According to Dr. Robert DeSimone, director of the Butler Opera Center, approximately eight undergraduate students have been given solo roles in full opera productions in the past two years. This includes the 2011 first full operatic production for undergraduates, which featured eight solo roles.

For many in the opera program, the efforts being made to more adequately prepare its students for the job market are simply too little, too late. “I do believe that I received a very strong education in the academic study in voice performance, but less so in the applied study of voice performance,” said a former student of the undergraduate opera program. “It is incredibly difficult to find a job now, with my lack of experience.”

Professor Darlene Wiley, head of the Division of Vocal Arts, believes that graduate study in the field of voice performance is absolutely necessary in order to pursue a successful career in opera. But for many students this is simply not an immediately feasible option after piling on debt from their undergraduate studies. Many choose to either temporarily enter the job market, to save money for their graduate studies and pay off undergraduate debt, or pursue a permanent career path offstage.

It would be useless to pretend that a degree in voice performance can compete with one in mechanical engineering — there is not, and will never be, the demand for singers that exists for engineers. But this doesn’t mean that students should be graduating without the practical skills that are necessary to compete in a smaller job market.

Aspiring opera singers need to graduate with necessary skills to get a job.

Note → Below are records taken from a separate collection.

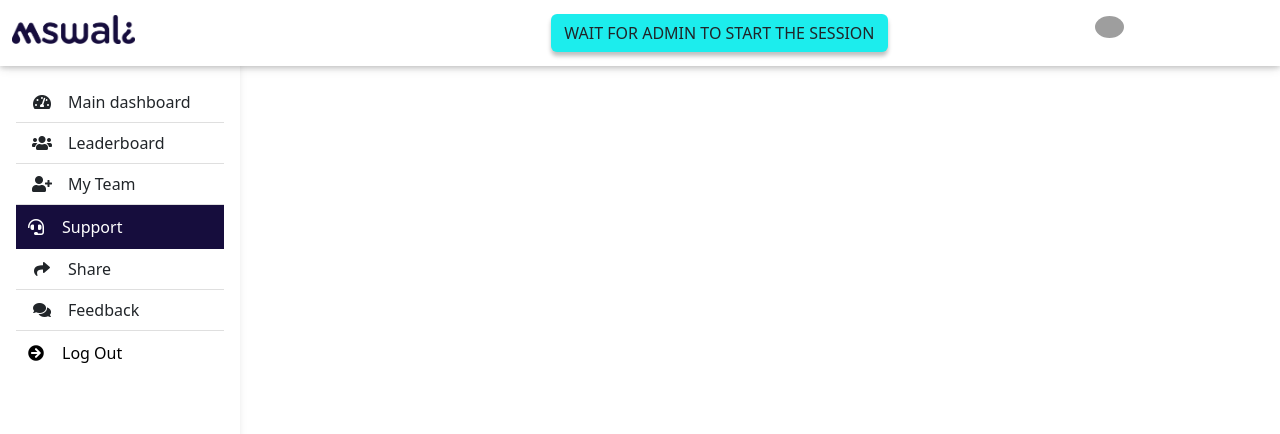
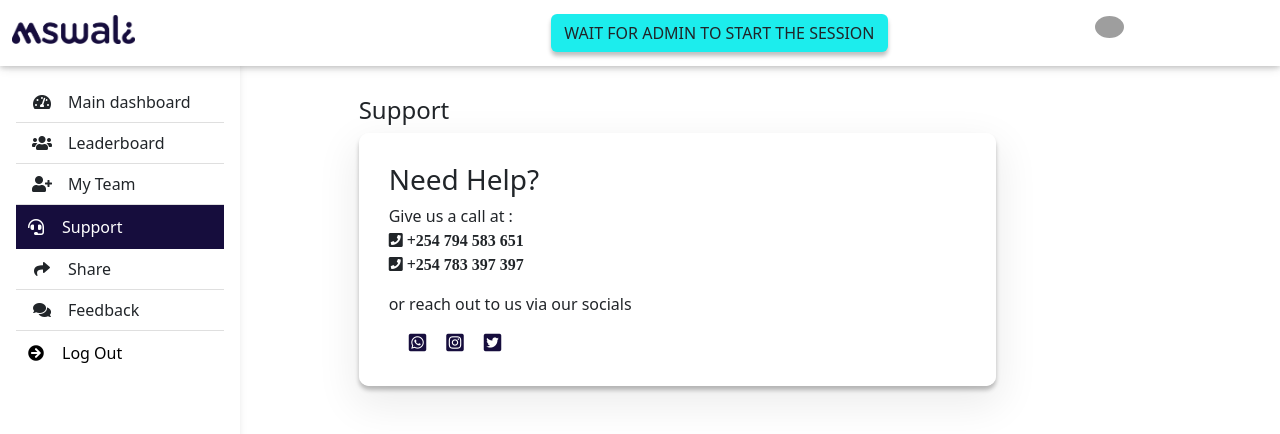
Before and after one commit to Alexotieno1717/pwa-ui, a React (Create React App) app: page /support in a window 1280 px wide. Shown: the top 434 px of the page. Built offline with nearby package versions, Linux system fonts and the light colour scheme; sample sign-in values are in the browser's storage; grey boxes are pictures that could not be loaded.

Commit message:
Added font awesome and link to the social media platform

```diff
--- a/src/components/support/Support.jsx
+++ b/src/components/support/Support.jsx
@@ -1,9 +1,13 @@
 import SideBar from '../Navigation/sidebar/SideBar';
 import Navbar from '../Navigation/Navbar/Navbar';
 import React from 'react';
+import './Support.css';
+import { Link } from 'react-router-dom';
+import { useNavigate } from 'react-router';
 
 
 function Support() {
+
 
   return(
     <div className="container-fluid">
@@ -17,7 +21,45 @@ function Support() {
       </header>
       {/*Main layout*/}
       <main>
-        My Team
+        <div className="container pt-5">
+          <div className='container'>
+            <div className='row'>
+              <div className='col-md-1'/>
+              <div className='col-md-8'>
+                <div className='myTeamContent pt-5'>
+                  <h4>Support</h4>
+                  <div className='supportBackground'>
+                    <h3>Need Help?</h3>
+                    <p>Give us a call at :
+                      <span className='phoneIcon'>
+                        <br/>
+                        <i className='fa fa-phone-square'> +254 794 583 651 </i>
+                        <br/>
+                        <i className='fa fa-phone-square'> +254 783 397 397 </i>
+                      </span>
+                    </p>
+
+                    <p>or reach out to us via our socials</p>
+                    <div>
+                      <a href='https://wa.me/254794583651' target='_blank' rel="noopener noreferrer">
+                        <i className='fab fa-whatsapp-square socialIcons'/>
+                      </a>
+                      <a href='https://www.instagram.com/mswali_ke/' target='_blank' rel="noopener noreferrer">
+                        <i className='fab fa-instagram-square socialIcons'/>
+                      </a>
+                      <a href='https://www.twitter.com/mswali_ke/' target='_blank' rel="noopener noreferrer">
+                        <i className='fab fa-twitter-square socialIcons'/>
+                      </a>
+                    </div>
+                  </div>
+
+
+                </div>
+              </div>
+              <div className='col-md-1'/>
+            </div>
+          </div>
+        </div>
       </main>
 
     </div>
```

There is currently a generous endowment in place for music students to do just that — and for voice performance students in the Butler Opera Center, adequate preparation means roles.

Mathis is an English and musicology major from Denton.